### Data under study

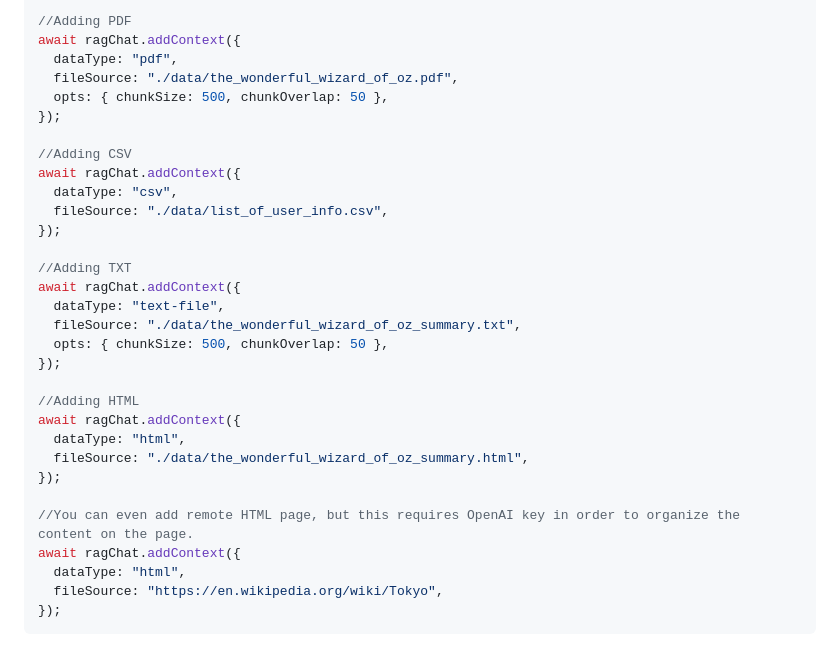
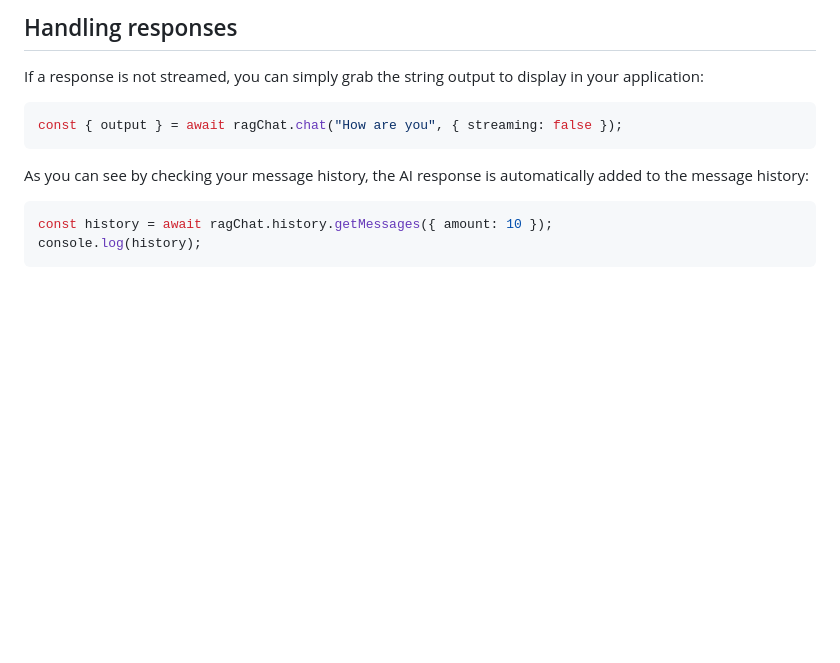
Before and after one commit to upstash/rag-chat, a Markdown page: README.md, the part around one of its changes. Drawn GitHub-style; blank space fills up the shorter version.

````diff
--- a/README.md
+++ b/README.md
@@ -138,33 +143,15 @@ await ragChat.addContext(
 
-//Adding PDF
-await ragChat.addContext({
-  dataType: "pdf",
-  fileSource: "./data/the_wonderful_wizard_of_oz.pdf",
-  opts: { chunkSize: 500, chunkOverlap: 50 },
-});
+## Handling responses
 
-//Adding CSV
-await ragChat.addContext({
-  dataType: "csv",
-  fileSource: "./data/list_of_user_info.csv",
-});
+If a response is not streamed, you can simply grab the string output to display in your application:
 
-//Adding TXT
-await ragChat.addContext({
-  dataType: "text-file",
-  fileSource: "./data/the_wonderful_wizard_of_oz_summary.txt",
-  opts: { chunkSize: 500, chunkOverlap: 50 },
-});
+```typescript
+const { output } = await ragChat.chat("How are you", { streaming: false });
+```
 
-//Adding HTML
-await ragChat.addContext({
-  dataType: "html",
-  fileSource: "./data/the_wonderful_wizard_of_oz_summary.html",
-});
+As you can see by checking your message history, the AI response is automatically added to the message history:
 
-//You can even add remote HTML page, but this requires OpenAI key in order to organize the content on the page.
-await ragChat.addContext({
-  dataType: "html",
-  fileSource: "https://en.wikipedia.org/wiki/Tokyo",
-});
+```typescript
+const history = await ragChat.history.getMessages({ amount: 10 });
+console.log(history);
 ```
````
Also changed, not shown: other parts of README.md (+83 -78 lines).
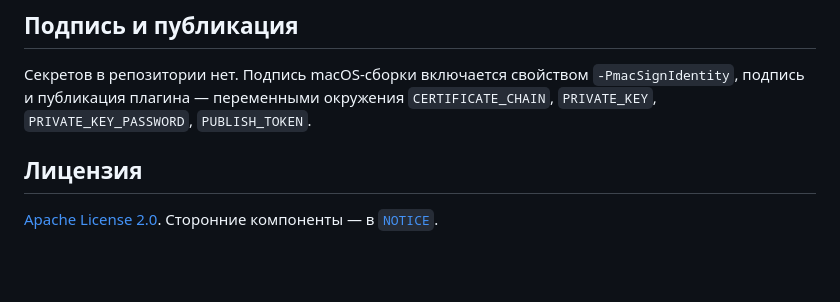
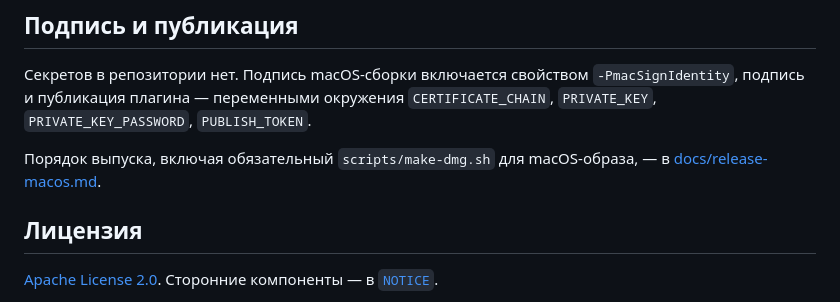
Before and after one commit to alx-in-dev/LogCat-by-cactus, a Markdown page: README.md, the part around the change. Rendered like a GitHub page; blank space fills up the shorter version.

Commit message:
docs: порядок выпуска macOS-сборки и плагина (make-dmg обязателен)

```diff
--- a/README.md
+++ b/README.md
@@ -53,6 +53,8 @@ macOS-сборка подписана Developer ID и нотаризована A
 
 Секретов в репозитории нет. Подпись macOS-сборки включается свойством `-PmacSignIdentity`, подпись и публикация плагина — переменными окружения `CERTIFICATE_CHAIN`, `PRIVATE_KEY`, `PRIVATE_KEY_PASSWORD`, `PUBLISH_TOKEN`.
 
+Порядок выпуска, включая обязательный `scripts/make-dmg.sh` для macOS-образа, — в [docs/release-macos.md](docs/release-macos.md).
+
 ## Лицензия
 
 [Apache License 2.0](LICENSE). Сторонние компоненты — в [`NOTICE`](NOTICE).
```
Also changed, not shown: docs/release-macos.md (added, +39 -0 lines).
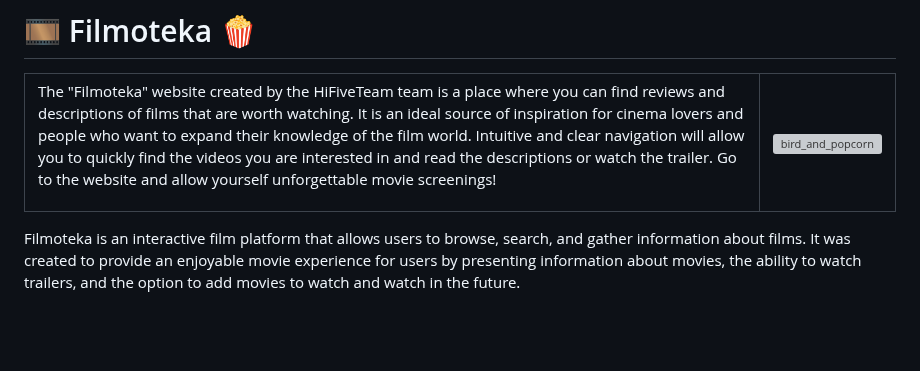
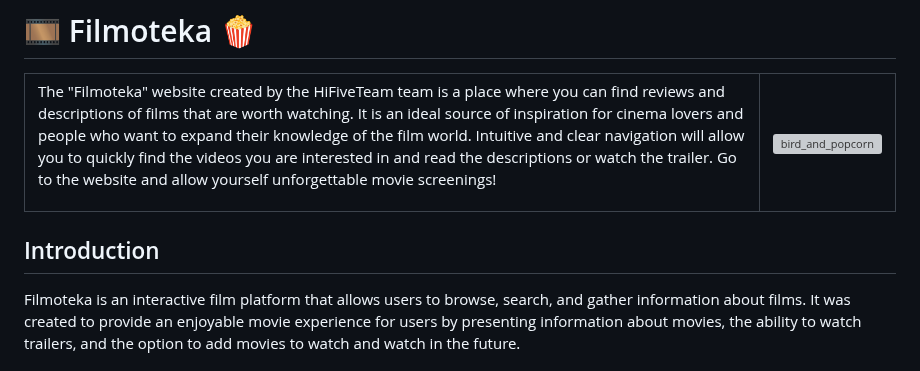
Before and after one commit to DamTchorzewski/Filmoteka-HiFiveTeam, a Markdown page: README.md, the part around one of its changes. Drawn GitHub-style; blank space fills up the shorter version; grey boxes are pictures that could not be loaded.

```diff
--- a/README.md
+++ b/README.md
@@ -7,7 +7,7 @@
   </tr>
 </table>
 
-
+## Introduction
 Filmoteka is an interactive film platform that allows users to browse, search, and gather information about films. It was created to provide an enjoyable movie experience for users by presenting information about movies, the ability to watch trailers, and the option to add movies to watch and watch in the future.
 
 ## Design Structure
```
Also changed, not shown: other parts of README.md (+9 -9 lines).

### Exercise brief
Without including any pictures, output all the entries above exactly.

### Exercise answer
Before and after one commit to upstash/rag-chat, a Markdown page: README.md, the part around one of its changes. Drawn GitHub-style; blank space fills up the shorter version.

````diff
--- a/README.md
+++ b/README.md
@@ -138,33 +143,15 @@ await ragChat.addContext(
 
-//Adding PDF
-await ragChat.addContext({
-  dataType: "pdf",
-  fileSource: "./data/the_wonderful_wizard_of_oz.pdf",
-  opts: { chunkSize: 500, chunkOverlap: 50 },
-});
+## Handling responses
 
-//Adding CSV
-await ragChat.addContext({
-  dataType: "csv",
-  fileSource: "./data/list_of_user_info.csv",
-});
+If a response is not streamed, you can simply grab the string output to display in your application:
 
-//Adding TXT
-await ragChat.addContext({
-  dataType: "text-file",
-  fileSource: "./data/the_wonderful_wizard_of_oz_summary.txt",
-  opts: { chunkSize: 500, chunkOverlap: 50 },
-});
+```typescript
+const { output } = await ragChat.chat("How are you", { streaming: false });
+```
 
-//Adding HTML
-await ragChat.addContext({
-  dataType: "html",
-  fileSource: "./data/the_wonderful_wizard_of_oz_summary.html",
-});
+As you can see by checking your message history, the AI response is automatically added to the message history:
 
-//You can even add remote HTML page, but this requires OpenAI key in order to organize the content on the page.
-await ragChat.addContext({
-  dataType: "html",
-  fileSource: "https://en.wikipedia.org/wiki/Tokyo",
-});
+```typescript
+const history = await ragChat.history.getMessages({ amount: 10 });
+console.log(history);
 ```
````
Also changed, not shown: other parts of README.md (+83 -78 lines).
Before and after one commit to alx-in-dev/LogCat-by-cactus, a Markdown page: README.md, the part around the change. Rendered like a GitHub page; blank space fills up the shorter version.

Commit message:
docs: порядок выпуска macOS-сборки и плагина (make-dmg обязателен)

```diff
--- a/README.md
+++ b/README.md
@@ -53,6 +53,8 @@ macOS-сборка подписана Developer ID и нотаризована A
 
 Секретов в репозитории нет. Подпись macOS-сборки включается свойством `-PmacSignIdentity`, подпись и публикация плагина — переменными окружения `CERTIFICATE_CHAIN`, `PRIVATE_KEY`, `PRIVATE_KEY_PASSWORD`, `PUBLISH_TOKEN`.
 
+Порядок выпуска, включая обязательный `scripts/make-dmg.sh` для macOS-образа, — в [docs/release-macos.md](docs/release-macos.md).
+
 ## Лицензия
 
 [Apache License 2.0](LICENSE). Сторонние компоненты — в [`NOTICE`](NOTICE).
```
Also changed, not shown: docs/release-macos.md (added, +39 -0 lines).
Before and after one commit to DamTchorzewski/Filmoteka-HiFiveTeam, a Markdown page: README.md, the part around one of its changes. Drawn GitHub-style; blank space fills up the shorter version; grey boxes are pictures that could not be loaded.

```diff
--- a/README.md
+++ b/README.md
@@ -7,7 +7,7 @@
   </tr>
 </table>
 
-
+## Introduction
 Filmoteka is an interactive film platform that allows users to browse, search, and gather information about films. It was created to provide an enjoyable movie experience for users by presenting information about movies, the ability to watch trailers, and the option to add movies to watch and watch in the future.
 
 ## Design Structure
```
Also changed, not shown: other parts of README.md (+9 -9 lines).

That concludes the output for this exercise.